## [DIRECTIONS FOR THIS TASK]
Scan the lines below for the word "pour". Copy each line you find it in.

## [GIVEN DATA]

-*-

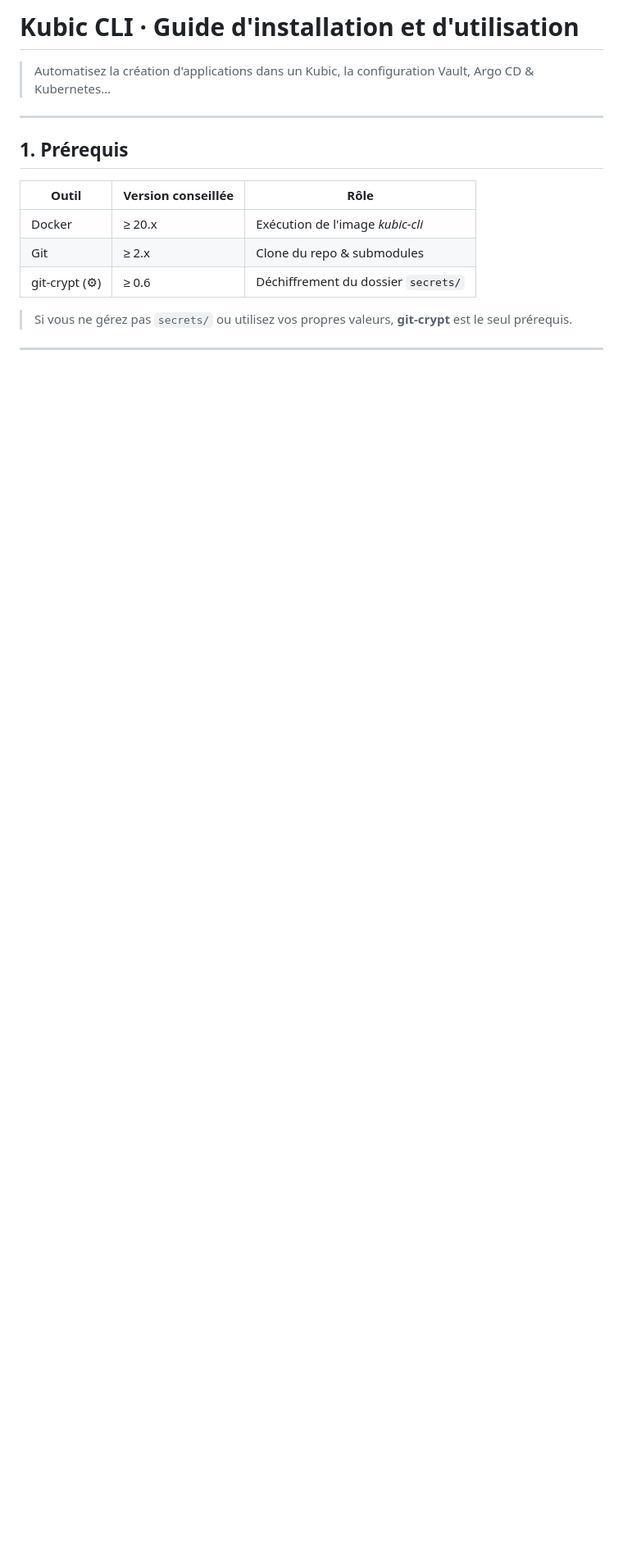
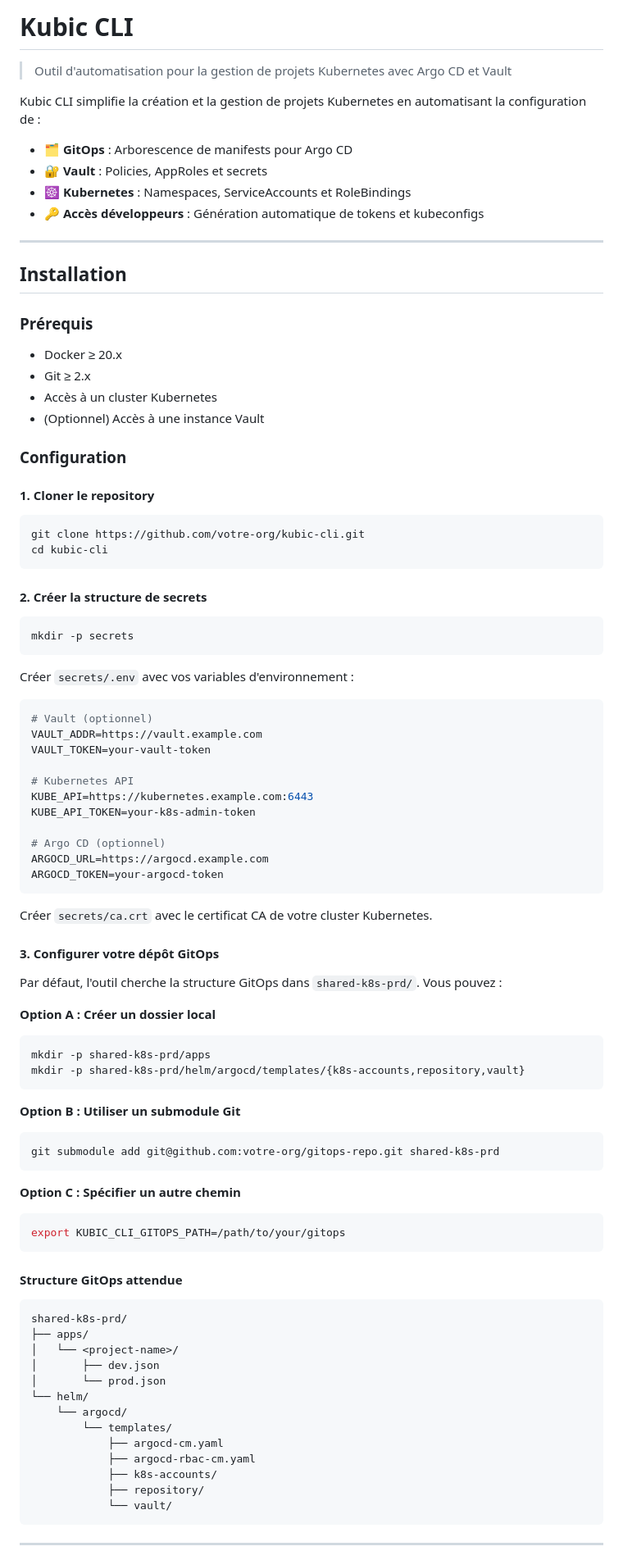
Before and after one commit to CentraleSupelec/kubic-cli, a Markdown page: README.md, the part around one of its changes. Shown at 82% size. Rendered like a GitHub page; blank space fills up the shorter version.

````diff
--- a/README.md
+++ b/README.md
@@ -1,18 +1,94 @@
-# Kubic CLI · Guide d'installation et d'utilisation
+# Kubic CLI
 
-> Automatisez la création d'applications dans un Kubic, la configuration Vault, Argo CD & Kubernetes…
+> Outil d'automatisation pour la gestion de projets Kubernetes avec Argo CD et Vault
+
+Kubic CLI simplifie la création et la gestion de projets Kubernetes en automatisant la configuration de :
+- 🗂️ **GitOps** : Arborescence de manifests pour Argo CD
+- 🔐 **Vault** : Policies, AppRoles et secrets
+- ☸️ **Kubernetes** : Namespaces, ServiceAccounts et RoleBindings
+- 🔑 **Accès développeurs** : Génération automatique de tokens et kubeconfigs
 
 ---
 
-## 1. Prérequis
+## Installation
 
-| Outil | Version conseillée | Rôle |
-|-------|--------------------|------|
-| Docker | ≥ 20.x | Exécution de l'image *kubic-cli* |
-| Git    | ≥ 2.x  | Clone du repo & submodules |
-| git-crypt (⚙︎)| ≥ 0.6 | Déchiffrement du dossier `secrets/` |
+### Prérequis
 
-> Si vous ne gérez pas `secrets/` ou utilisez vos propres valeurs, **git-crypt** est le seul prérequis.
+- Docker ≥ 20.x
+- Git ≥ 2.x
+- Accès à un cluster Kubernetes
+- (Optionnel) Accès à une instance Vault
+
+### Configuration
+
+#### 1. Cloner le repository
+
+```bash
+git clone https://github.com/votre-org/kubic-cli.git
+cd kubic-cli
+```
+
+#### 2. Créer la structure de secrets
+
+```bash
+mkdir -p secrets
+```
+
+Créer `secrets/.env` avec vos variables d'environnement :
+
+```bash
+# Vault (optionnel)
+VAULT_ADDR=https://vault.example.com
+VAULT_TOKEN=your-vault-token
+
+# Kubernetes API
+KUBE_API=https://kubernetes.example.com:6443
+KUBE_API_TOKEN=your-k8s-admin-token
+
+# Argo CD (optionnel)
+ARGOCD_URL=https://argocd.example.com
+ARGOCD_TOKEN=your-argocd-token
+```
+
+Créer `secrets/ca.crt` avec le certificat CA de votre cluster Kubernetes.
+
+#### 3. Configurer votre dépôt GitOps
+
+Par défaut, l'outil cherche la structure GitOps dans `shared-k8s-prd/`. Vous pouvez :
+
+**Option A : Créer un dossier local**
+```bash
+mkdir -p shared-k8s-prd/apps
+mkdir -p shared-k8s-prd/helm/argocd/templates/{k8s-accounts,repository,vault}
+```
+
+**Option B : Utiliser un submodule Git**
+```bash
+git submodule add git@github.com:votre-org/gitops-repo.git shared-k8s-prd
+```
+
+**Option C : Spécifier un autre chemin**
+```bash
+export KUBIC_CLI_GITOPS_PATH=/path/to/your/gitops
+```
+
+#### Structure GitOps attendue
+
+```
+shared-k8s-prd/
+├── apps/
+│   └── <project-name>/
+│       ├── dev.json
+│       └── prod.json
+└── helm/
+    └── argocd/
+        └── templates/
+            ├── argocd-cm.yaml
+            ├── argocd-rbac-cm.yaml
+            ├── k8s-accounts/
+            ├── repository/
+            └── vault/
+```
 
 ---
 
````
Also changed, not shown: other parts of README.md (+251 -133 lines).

-*-

## [RESPONSE TO THE TASK]
+> Outil d'automatisation pour la gestion de projets Kubernetes avec Argo CD et Vault
+- 🗂️ **GitOps** : Arborescence de manifests pour Argo CD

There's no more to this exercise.